Street Children in Romania

The Relief Fund for Romania

[accessed 13 July 2011]

Romania has an estimated 6,000 plus homeless children living on the streets, most having run away from institutions or family abuse. As Romania's notorious institutions are being closed down, the numbers are on the increase.

Romania's Forgotten Children

Story by Ruth SoRelle; Photos by Smiley N. Pool, International Association of Physicians in AIDS Care, Journal: March 1998 - Volume 4, Number 3

[accessed 13 July 2011]

At one time this article had been archived and may possibly still be accessible [here]

The three emerged from the subway station like tiny mice, furtive and gray with fatigue and dirt. Ages 8, 10, and 11, they are members of a growing population of homeless and abandoned children who populate the city's streets and sewers.

Born to be Forgotten: 1996

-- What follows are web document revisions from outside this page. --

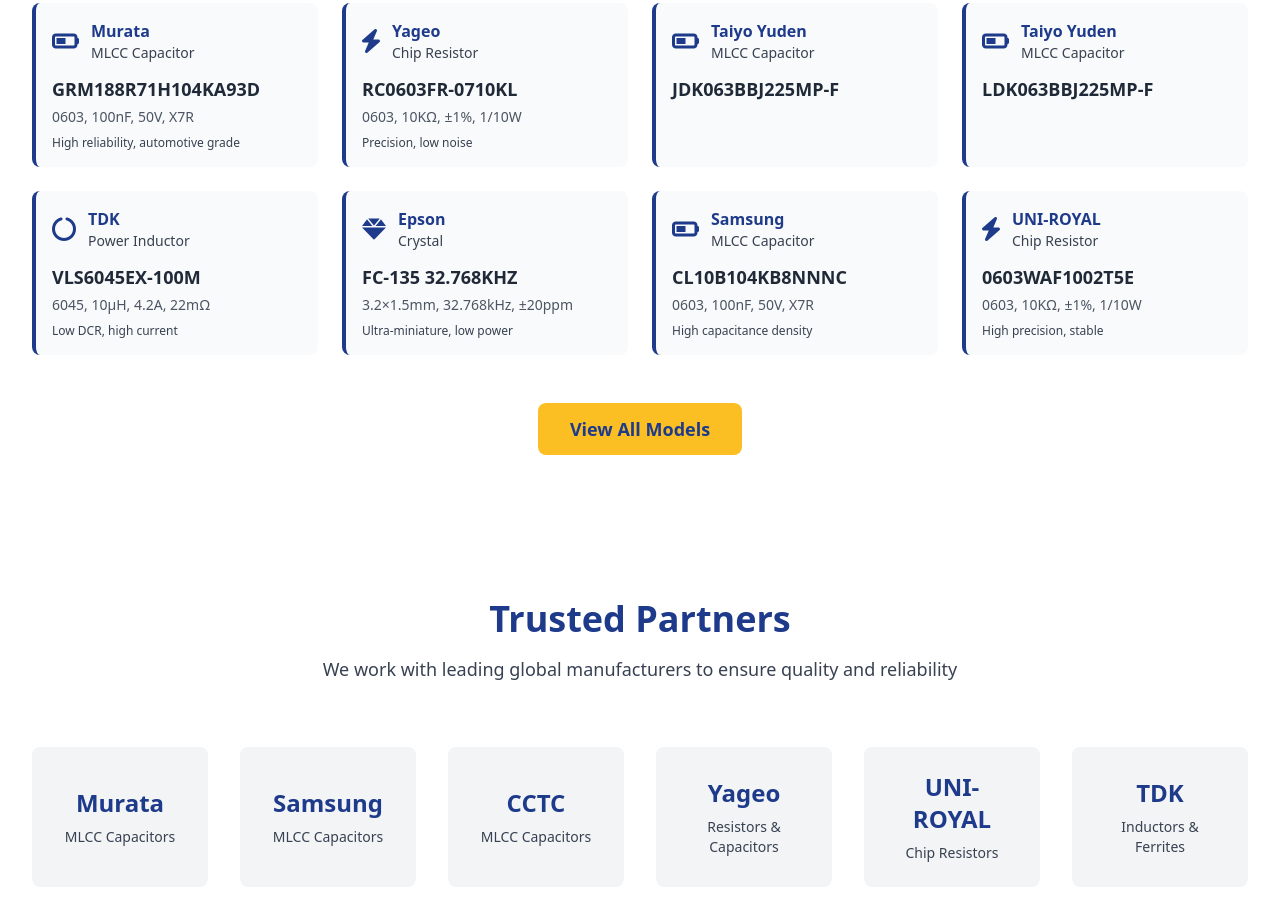
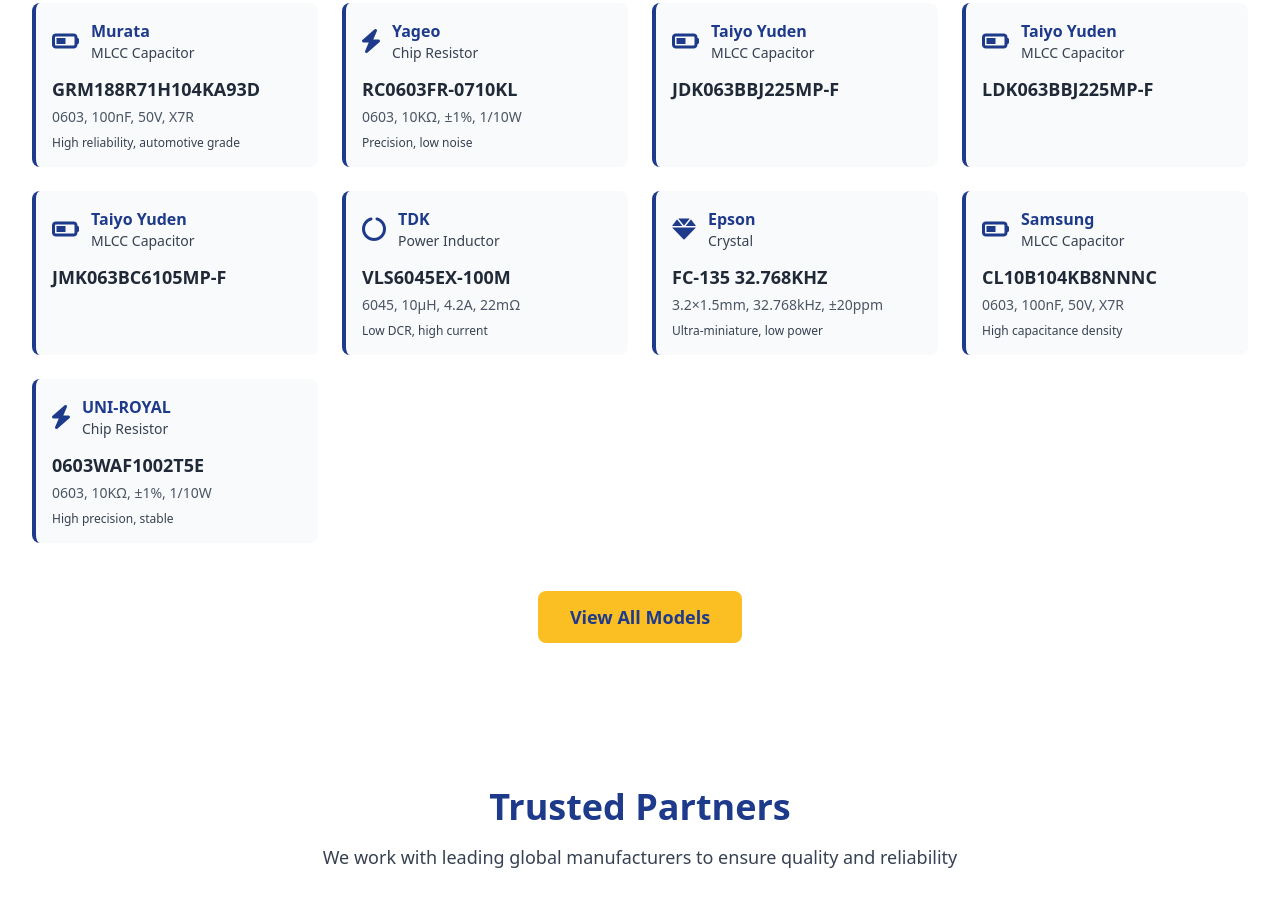
Before and after one commit to weisitong/weisitong.github.io, a website: page index.html in a window 1280 px wide. Shown: the part 1629-2545 px from the top of the page. Drawn offline with nearby package versions, Linux system fonts and the light colour scheme.

Commit message:
Update index.html

```diff
--- a/index.html
+++ b/index.html
@@ -615,6 +615,18 @@
                 icon: "fas fa-battery-half"
             },
             {
+                brand_en: "Taiyo Yuden",
+                brand_zh: "太阳诱电 太诱",
+                category_en: "MLCC Capacitor",
+                category_zh: "多层陶瓷电容",
+                model: "JMK063BC6105MP-F",
+                specs: "",
+                feature_en: "",
+                feature_zh: "价格最优 代理渠道 供应稳定",
+                icon: "fas fa-battery-half"
+            },
+
+            {
                 brand_en: "TDK",
                 brand_zh: "TDK",
                 category_en: "Power Inductor",
@@ -708,7 +720,7 @@
             // Update language toggle buttons
             const langToggle = document.getElementById('langToggle');
             const mobileLangToggle = document.getElementById('mobileLangToggle');
-            const toggleText = currentLang === 'en' ? 'EN' : '中文';
+            const toggleText = currentLang === 'en' ? '中文' : 'EN';
 
             langToggle.textContent = toggleText;
             mobileLangToggle.textContent = toggleText;
```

Stories by Ruth SoRelle, Photography by Smiley N. Pool, The Houston Chronicle, Bucharest, 1996

At one time this article had been archived and may possibly still be accessible [here]

[accessed 13 July 2011]

It's been six years since we first saw the pictures of Romania's abused and neglected children. The world recoiled in horror and wondered from afar how this could happen. But what's happened since? Six years isn't long in the history of a nation. But it is forever in the lifetime of a child.

Trafficking of children [PDF]

Report by Barbara Limanowska, Trafficking in Human Beings in Southeastern Europe

[accessed 13 July 2011]

[Turn to: Romania à 1. Overview à 1.2 Trafficking of children]

There are also reports of Romanian children and adolescents in Belgrade living on the streets because they are too old to be placed in institutions. The Romanian Embassy is not interested in repatriating these children and adolescents, and no special programs or services exist for migrant children living on the streets.

All material used herein reproduced under the fair use exception of 17 USC § 107 for noncommercial, nonprofit, and educational use.  PLEASE RESPECT COPYRIGHTS OF COMPONENT ARTICLES.  Cite this webpage as: Patt, Prof. Martin, "Street Children - Romania",, [accessed <date>]